This week was my daughter, Andrea’s spring break from Harding University, and last Saturday morning, I was looking forward to seeing her when she arrived home that evening. When I got up that morning, my wife had already left to go into her office for some early Saturday morning work, but she had left me a note: “Call me.”
Have you ever gotten an emotional punch in the gut? Had the wind sucked out of your sails?
I called my wife. She had news. “Andrea’s friend, Nicholas was killed in a car accident this morning.”
Nicholas Smith was an excellent student at Harding. A Bible major from Buford, Georgia, he was planning to work in the ministry as a career. Looking forward to that, he had agreed to an internship this summer at a congregation in Syracuse, New York. And, he and his girlfriend were headed there for spring break, along with a number of other Harding students, on a mission trip, when his car was involved in a multi-vehicle pile-up near Louisville. The Lord took him home.
He was a good friend to my daughter.
My heart immediately went out to Andrea. In her four years at Harding, this would be the third person that she has known who has been killed in a car accident on the way to or from school. And, Nicholas was close. She and Nicholas had been friends since her freshman year. Good friends. He had accompanied her to social functions, and they regularly hung in the same circle of friends.
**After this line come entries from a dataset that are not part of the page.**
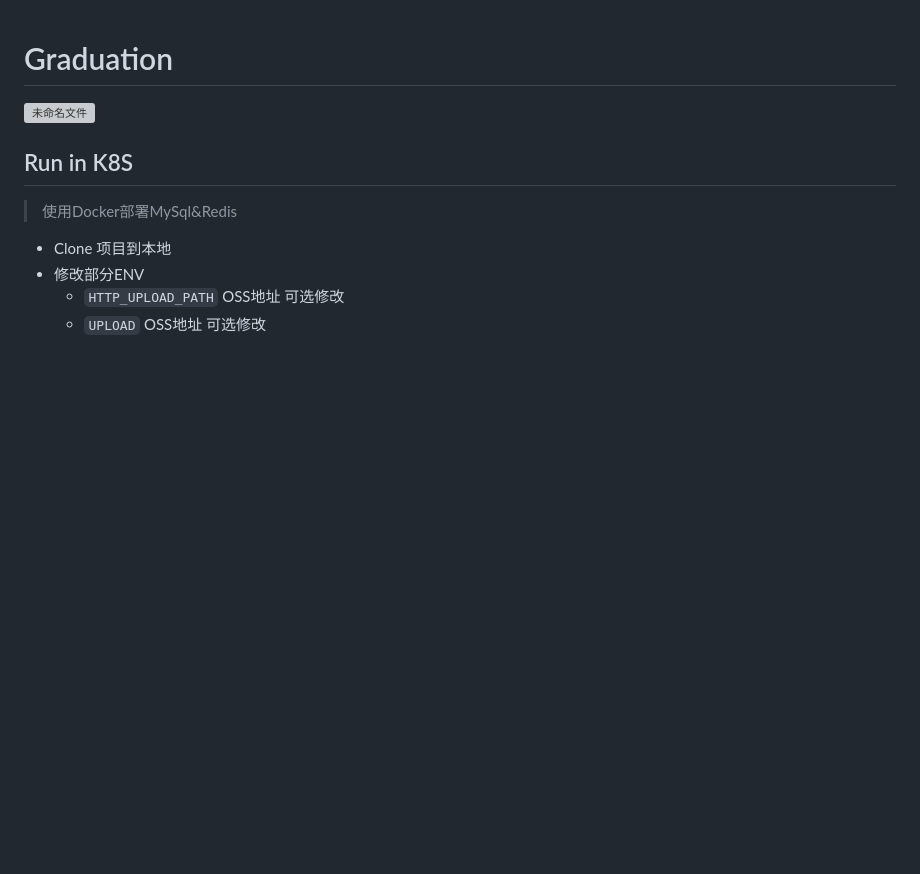
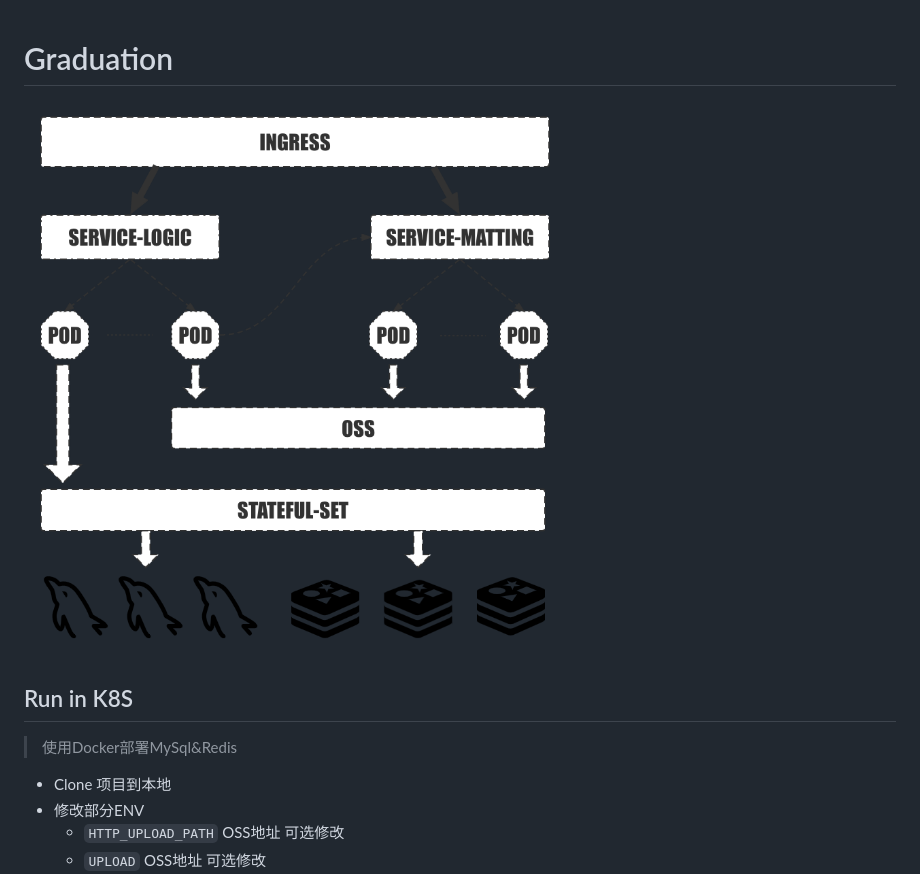
Before and after one commit to wangzhigang1999/graduation, a Markdown page: readme.md, the part around the change. GitHub-like rendering; pictures changed too: readme.assets/arch.png (added); blank space fills up the shorter version; grey boxes are pictures that could not be loaded.

```diff
--- a/readme.md
+++ b/readme.md
@@ -1,6 +1,6 @@
 # Graduation
 
-![未命名文件](readme.assets/%E6%9C%AA%E5%91%BD%E5%90%8D%E6%96%87%E4%BB%B6.png)
+![arch](readme.assets/arch.png)
 
 ## Run in K8S
 
```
Laughing. Joking. Playing games and goofing off. I just knew she was going to take it extremely hard.
You see, last year, she was deeply heartbroken when a girl in her dorm had died, and she was not nearly as close to that young woman. As her father, it tore me up to see her in so much pain. And, I worried that this one would be so much more devastating. Grief can be incredibly debilitating, and I worried about how it would affect her…especially as she herself was on the road, driving the nine hours home.
As her father, I remain concerned, but I am no longer anxious about it. In fact, I am now quite proud of her.
Rather than withdrawing into a cocoon of self-despair, she instead poured herself into others. After she had gotten the news, and in the midst of her own deep-seated grief, she began to phone many of their mutual friends, in order to break the news (before they read it on Facebook, etc) and to be their “shoulder” to cry on. She gave to others despite her own sorrow, and her heart has made me proud.
Not that she isn’t going to struggle. I know she will. But, just so you can get a glimpse of how she is handling it, here is a tweet she sent out on Monday:
“I'm not okay, but I will be and God is still good and present in my life.”
I am proud of her for two reasons. First, she has her own faith, and she has matured within it to the point that she can stand firmly knowing that God is there for her. Second, she has matured spiritually to the point that her heart for other people has more power in her life than her own personal pain or struggles. She is her own woman with her own faith, and that faith is strong.
As I write this, she has gone to Georgia to attend Nicholas’ memorial service. She was even asked to share some memories during the service. It cut our time with her short this week, but she needed to go. For Nicholas. For her friends. And, for the Smith family. There would have been no way that Nancy and I could have stood in her way.
I am reminded of your sincere faith, which first lived in your grandmother Lois and in your mother Eunice and, I am persuaded, now lives in you also. 2 Timothy 1:5
But as for you, continue in what you have learned and have become convinced of, because you know those from whom you learned it, and how from infancy you have known the Holy Scriptures, which are able to make you wise for salvation through faith in Christ Jesus. 2 Timothy 3:14-15
Like Timothy, I can see the sincerity of my daughter’s faith, and I know that so much of it finds its roots in how my wife trained her in her youth. (And I hope I played a little part too.) But even so, she has made it her own, and it has blossomed to maturity within her heart. I watched Nicholas Smith’s memorial service online, and his faith was obvious as well. His faith also was his own, and he gave to everyone around him. His faith impacted everyone he had contact with. No wonder they were friends.
To bring this around to us…
Riding along with my pride in my daughter are some challenges for my own heart.
How often do I let my own struggles get the better of me? How often do I let my discouragements cause me to slide into my own personal cocoon? Is my own faith strong enough that I would be giving to others through my own turmoil?
Isn’t it something when you start learning from and being challenged by your own child? (That makes me proud too.)
Do nothing out of selfish ambition or vain conceit. Rather, in humility value others above yourselves, not looking to your own interests but each of you to the interests of others. Philippians 2:3-4
We all know this, right? We need to have the needs and concerns of others on our hearts, to postpone our own needs and concerns in order to care for our neighbors. But, to do that while in the midst of personal pain is the ultimate challenge. It’s just plain hard. However, looking to the needs around us might be the best, most effective way of dealing with our own pain. Something to think about.
To the young parents out there reading this, let me leave you with a couple of thoughts to reflect on…
1. Share your FAITH with your children…not just your religion. Let them see it living in you.
2. The greatest gift you can give your child is the example of your faithfulness. Your example shouts louder than your words ever will.
Give to your children the tools to make you proud of their faith too.
To close, I ask all of you to keep the Smith family in your prayers. May God bless them with peace and the touch of His loving hands on their shoulders.